**RECORDS PROVIDED:**

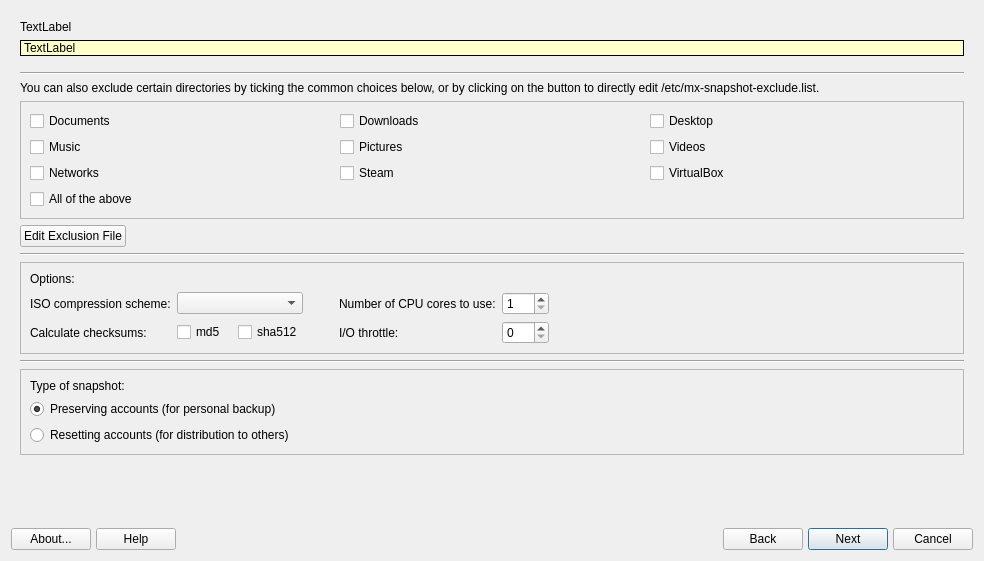
Qt form mainwindow.ui (AdrianTM/mx-snapshot) before a commit.
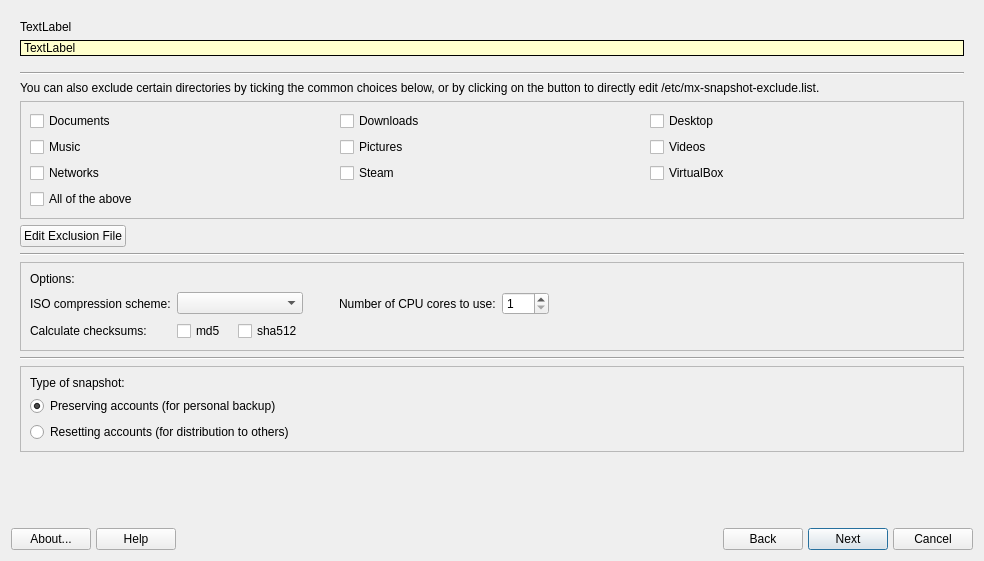
The same form after that commit. Icons and pictures are not drawn.

What changed in the file:
```diff
--- a/mainwindow.ui
+++ b/mainwindow.ui
@@ -645,19 +645,6 @@
             </property>
            </widget>
           </item>
-          <item row="3" column="5">
-           <widget class="QLabel" name="label_5">
-            <property name="toolTip">
-             <string>Throttle the I/O input rate by the given percentage.</string>
-            </property>
-            <property name="lineWidth">
-             <number>1</number>
-            </property>
-            <property name="text">
-             <string>I/O throttle:</string>
-            </property>
-           </widget>
-          </item>
           <item row="3" column="0">
            <widget class="QLabel" name="label_4">
             <property name="text">
@@ -686,9 +673,6 @@
             </property>
            </widget>
           </item>
-          <item row="3" column="6">
-           <widget class="QSpinBox" name="spinThrottle"/>
-          </item>
           <item row="0" column="0">
            <widget class="QLabel" name="label_3">
             <property name="text">
```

**WHAT IS REQUIRED:** Type the entries again verbatim. Drop the images.

**EXPECTED ANSWER:**
Qt form mainwindow.ui (AdrianTM/mx-snapshot) before a commit.
The same form after that commit. Icons and pictures are not drawn.

What changed in the file:
```diff
--- a/mainwindow.ui
+++ b/mainwindow.ui
@@ -645,19 +645,6 @@
             </property>
            </widget>
           </item>
-          <item row="3" column="5">
-           <widget class="QLabel" name="label_5">
-            <property name="toolTip">
-             <string>Throttle the I/O input rate by the given percentage.</string>
-            </property>
-            <property name="lineWidth">
-             <number>1</number>
-            </property>
-            <property name="text">
-             <string>I/O throttle:</string>
-            </property>
-           </widget>
-          </item>
           <item row="3" column="0">
            <widget class="QLabel" name="label_4">
             <property name="text">
@@ -686,9 +673,6 @@
             </property>
            </widget>
           </item>
-          <item row="3" column="6">
-           <widget class="QSpinBox" name="spinThrottle"/>
-          </item>
           <item row="0" column="0">
            <widget class="QLabel" name="label_3">
             <property name="text">
```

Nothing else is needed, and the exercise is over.